* Action item *
Show all lines of the listing that hold the word "Orion".
_ _ _
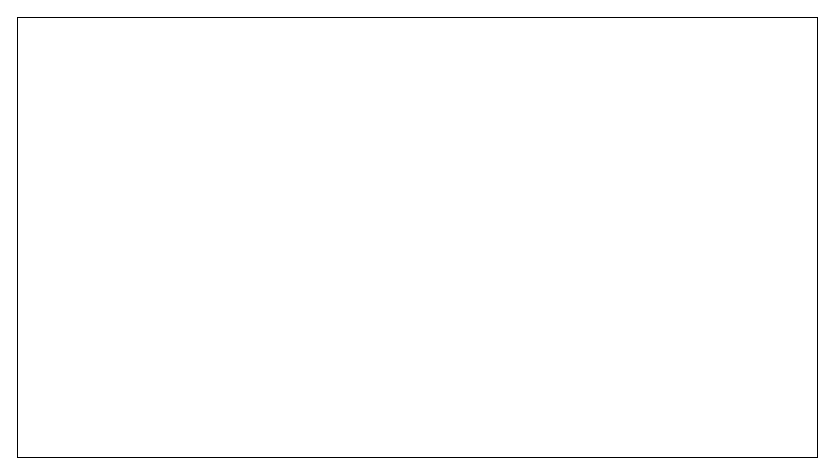
Above: driver-only-cuda10-client.drawio in YanshanSong/draw.io (draw.io), before the change. Source tidied: cells renumbered, new cells numbered last; positions are measured from the earlier drawing's top-left corner, leaving out a move shared by most shapes. Both pictures are drawn from the tidied source at 100%, with x=0, y=0 at pixel (17, 17).
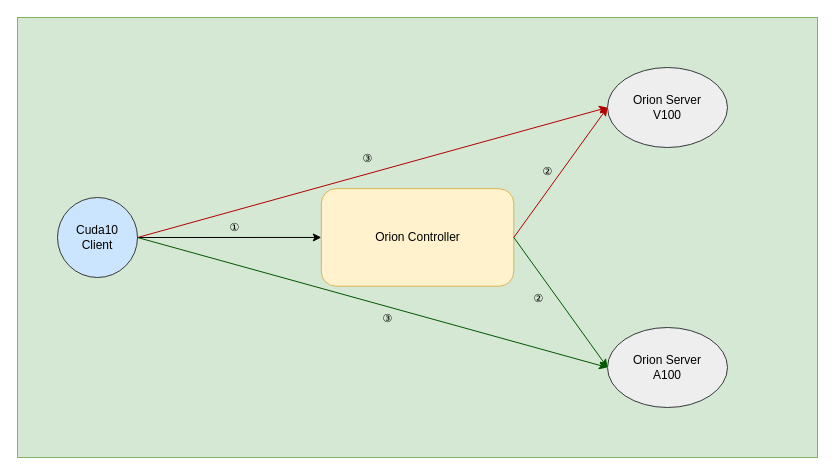
The same diagram, later.

Change to the diagram source:
```diff
@@
-    <mxCell id="2" style="rounded=0;whiteSpace=wrap;html=1;" parent="1" vertex="1">
+    <mxCell id="2" style="rounded=0;whiteSpace=wrap;html=1;fillColor=#d5e8d4;strokeColor=#82b366;" parent="1" vertex="1">
       <mxGeometry width="800" height="440" as="geometry" />
     </mxCell>
+    <mxCell id="3" value="Orion Controller" style="rounded=1;whiteSpace=wrap;html=1;fillColor=#fff2cc;strokeColor=#d6b656;" parent="1" vertex="1">
+      <mxGeometry x="303.8" y="171.2" width="192.5" height="97.5" as="geometry" />
+    </mxCell>
+    <mxCell id="4" value="Cuda10&lt;br&gt;Client" style="ellipse;whiteSpace=wrap;html=1;fillColor=#cce5ff;strokeColor=#36393d;" parent="1" vertex="1">
+      <mxGeometry x="40" y="180" width="80" height="80" as="geometry" />
+    </mxCell>
+    <mxCell id="5" style="endArrow=classic;html=1;rounded=0;exitX=1;exitY=0.5;exitDx=0;exitDy=0;entryX=0;entryY=0.5;entryDx=0;entryDy=0;" parent="1" edge="1" source="4" target="3">
+      <mxGeometry relative="1" as="geometry" />
+    </mxCell>
+    <mxCell id="6" value="①" style="edgeLabel;html=1;align=center;verticalAlign=middle;labelBackgroundColor=none;" parent="5" vertex="1">
+      <mxGeometry x="0.06" y="2" relative="1" as="geometry">
+        <mxPoint y="-8" as="offset" />
+      </mxGeometry>
+    </mxCell>
+    <mxCell id="7" value="Orion Server&lt;br&gt;V100" style="ellipse;whiteSpace=wrap;html=1;fillColor=#eeeeee;strokeColor=#36393d;" parent="1" vertex="1">
+      <mxGeometry x="590" y="50" width="120" height="80" as="geometry" />
+    </mxCell>
+    <mxCell id="8" value="Orion Server&lt;br&gt;A100" style="ellipse;whiteSpace=wrap;html=1;fillColor=#eeeeee;strokeColor=#36393d;" parent="1" vertex="1">
+      <mxGeometry x="590" y="310" width="120" height="80" as="geometry" />
+    </mxCell>
+    <mxCell id="9" style="endArrow=classic;html=1;rounded=0;entryX=0;entryY=0.5;entryDx=0;entryDy=0;exitX=1;exitY=0.5;exitDx=0;exitDy=0;fillColor=#e51400;strokeColor=#B20000;" parent="1" edge="1" source="3" target="7">
+      <mxGeometry relative="1" as="geometry" />
+    </mxCell>
+    <mxCell id="10" value="②" style="edgeLabel;html=1;align=center;verticalAlign=middle;labelBackgroundColor=none;labelBorderColor=none;" parent="9" vertex="1">
+      <mxGeometry y="3" relative="1" as="geometry">
+        <mxPoint x="-11" as="offset" />
+      </mxGeometry>
+    </mxCell>
+    <mxCell id="11" style="endArrow=classic;html=1;rounded=0;entryX=0;entryY=0.5;entryDx=0;entryDy=0;exitX=1;exitY=0.5;exitDx=0;exitDy=0;fillColor=#008a00;strokeColor=#005700;" parent="1" edge="1" source="3" target="8">
+      <mxGeometry relative="1" as="geometry" />
+    </mxCell>
+    <mxCell id="12" value="②" style="edgeLabel;html=1;align=center;verticalAlign=middle;labelBackgroundColor=none;" parent="11" vertex="1">
+      <mxGeometry x="-0.23" y="-4" relative="1" as="geometry">
+        <mxPoint x="-9" y="8" as="offset" />
+      </mxGeometry>
+    </mxCell>
+    <mxCell id="13" style="endArrow=classic;html=1;rounded=0;exitX=1;exitY=0.5;exitDx=0;exitDy=0;fillColor=#e51400;strokeColor=#B20000;" parent="1" edge="1" source="4">
+      <mxGeometry relative="1" as="geometry">
+        <mxPoint x="590" y="90" as="targetPoint" />
+      </mxGeometry>
+    </mxCell>
+    <mxCell id="14" value="③" style="edgeLabel;html=1;align=center;verticalAlign=middle;fontColor=none;labelBackgroundColor=none;" parent="13" vertex="1">
+      <mxGeometry x="0.03" y="2" relative="1" as="geometry">
+        <mxPoint x="-12" y="-11" as="offset" />
+      </mxGeometry>
+    </mxCell>
+    <mxCell id="15" style="endArrow=classic;html=1;rounded=0;exitX=1;exitY=0.5;exitDx=0;exitDy=0;entryX=0;entryY=0.5;entryDx=0;entryDy=0;fillColor=#008a00;strokeColor=#005700;" parent="1" edge="1" source="4" target="8">
+      <mxGeometry relative="1" as="geometry" />
+    </mxCell>
+    <mxCell id="16" value="③" style="edgeLabel;html=1;align=center;verticalAlign=middle;fontColor=none;labelBackgroundColor=none;" parent="15" vertex="1">
+      <mxGeometry x="0.11" y="-1" relative="1" as="geometry">
+        <mxPoint x="-11" y="7" as="offset" />
+      </mxGeometry>
+    </mxCell>
```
_ _ _
* Exercise answer *
+    <mxCell id="3" value="Orion Controller" style="rounded=1;whiteSpace=wrap;html=1;fillColor=#fff2cc;strokeColor=#d6b656;" parent="1" vertex="1">
+    <mxCell id="7" value="Orion Server&lt;br&gt;V100" style="ellipse;whiteSpace=wrap;html=1;fillColor=#eeeeee;strokeColor=#36393d;" parent="1" vertex="1">
+    <mxCell id="8" value="Orion Server&lt;br&gt;A100" style="ellipse;whiteSpace=wrap;html=1;fillColor=#eeeeee;strokeColor=#36393d;" parent="1" vertex="1">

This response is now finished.